    “there is no free lunch” funny coming from a Obama supporter.

  • Concerned citizen

    Ritholtz’s is an informative Blog but one does have to stomach liberal bias in link choices and even worse liberal Obama-loving vitriol from commenters.

  • Mike Bell

    I stopped visiting that website when he wrote a ridiculous article against Sarah Palin re: the Arizona shooting (essentially trying to tie a map on her website w/ “targets” (a very common thing) with somehow causing the shooting! A blood libel that was totally debunked within 24 hours of the shooting). Worse, he edited and deleted some of my comments because he knew he was wrong and I exposed his empty argument as being just that. I have no respect for someone who can’t handle people disagreeing (respectfully, of course) with them. I believe the man is a bit of a fraud, i.e. more interested in self-promotion than truth.

  • Mike Bell

    p.s. Axioms like “Cut your losers short, and let your winners run.” sound wonderful, but are worth nada. The problem is, we never know until after the fact whether we have a winner or a loser. Unless one is to only hold trades that go immediately and only in the direction of a “win”, which is statistically highly unlikely and thus has no positive expectation. You could have bought AAPL at $100, saw it go down, and “cut your loser short”. Obviously, that wouldn’t have been a good decision. I think a better rule is “never allow yourself to lose more than x% on any one trade”. That takes into account that you don’t know which trades will win or lose, and regardless you apply risk management with discipline.

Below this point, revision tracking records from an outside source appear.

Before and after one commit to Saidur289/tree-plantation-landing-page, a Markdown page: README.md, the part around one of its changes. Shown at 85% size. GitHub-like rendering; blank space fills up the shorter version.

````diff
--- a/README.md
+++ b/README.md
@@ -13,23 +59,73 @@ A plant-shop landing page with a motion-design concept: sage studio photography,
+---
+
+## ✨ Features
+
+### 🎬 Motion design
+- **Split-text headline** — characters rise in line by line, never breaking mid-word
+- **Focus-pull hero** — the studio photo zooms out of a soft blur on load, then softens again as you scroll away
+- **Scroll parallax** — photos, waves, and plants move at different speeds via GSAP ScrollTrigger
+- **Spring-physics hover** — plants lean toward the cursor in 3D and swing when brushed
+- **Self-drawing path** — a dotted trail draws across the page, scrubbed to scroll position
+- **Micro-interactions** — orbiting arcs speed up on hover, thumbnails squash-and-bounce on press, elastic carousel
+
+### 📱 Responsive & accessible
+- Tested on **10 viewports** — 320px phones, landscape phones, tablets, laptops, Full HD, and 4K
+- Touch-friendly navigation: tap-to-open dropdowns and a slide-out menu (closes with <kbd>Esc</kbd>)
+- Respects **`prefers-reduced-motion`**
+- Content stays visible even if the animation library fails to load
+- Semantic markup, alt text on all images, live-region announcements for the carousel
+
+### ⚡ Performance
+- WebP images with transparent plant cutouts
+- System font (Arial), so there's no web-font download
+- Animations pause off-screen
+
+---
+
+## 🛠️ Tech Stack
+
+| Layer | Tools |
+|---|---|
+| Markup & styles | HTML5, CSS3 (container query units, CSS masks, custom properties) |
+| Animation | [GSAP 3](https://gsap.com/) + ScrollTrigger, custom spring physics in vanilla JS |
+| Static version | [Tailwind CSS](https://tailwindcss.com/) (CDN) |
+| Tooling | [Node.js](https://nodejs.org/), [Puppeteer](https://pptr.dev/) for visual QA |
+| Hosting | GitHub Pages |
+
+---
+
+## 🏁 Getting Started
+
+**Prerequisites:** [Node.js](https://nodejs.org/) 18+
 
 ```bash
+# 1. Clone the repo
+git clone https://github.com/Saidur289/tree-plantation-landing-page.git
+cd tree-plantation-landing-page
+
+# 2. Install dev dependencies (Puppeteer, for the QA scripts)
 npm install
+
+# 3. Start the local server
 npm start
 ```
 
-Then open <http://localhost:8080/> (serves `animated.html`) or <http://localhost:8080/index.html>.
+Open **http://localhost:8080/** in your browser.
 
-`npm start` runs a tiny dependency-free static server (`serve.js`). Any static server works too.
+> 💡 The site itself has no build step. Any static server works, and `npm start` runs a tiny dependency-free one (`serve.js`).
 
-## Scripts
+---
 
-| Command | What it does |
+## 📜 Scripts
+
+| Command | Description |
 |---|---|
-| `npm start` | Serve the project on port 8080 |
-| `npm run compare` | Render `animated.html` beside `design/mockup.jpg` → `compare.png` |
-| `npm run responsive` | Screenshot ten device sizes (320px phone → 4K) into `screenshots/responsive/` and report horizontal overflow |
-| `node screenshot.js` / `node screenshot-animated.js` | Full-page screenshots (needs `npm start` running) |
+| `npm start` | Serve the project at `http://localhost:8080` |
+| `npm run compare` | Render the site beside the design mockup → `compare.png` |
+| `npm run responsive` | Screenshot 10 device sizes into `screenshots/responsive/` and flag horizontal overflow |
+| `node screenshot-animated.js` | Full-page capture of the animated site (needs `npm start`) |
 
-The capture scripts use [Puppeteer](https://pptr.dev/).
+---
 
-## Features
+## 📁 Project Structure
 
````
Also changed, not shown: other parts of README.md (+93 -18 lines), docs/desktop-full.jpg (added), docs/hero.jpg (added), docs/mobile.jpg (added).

    I think 7 and 8 are the only worthwhile items on that list. The “inner game” is the best place to focus.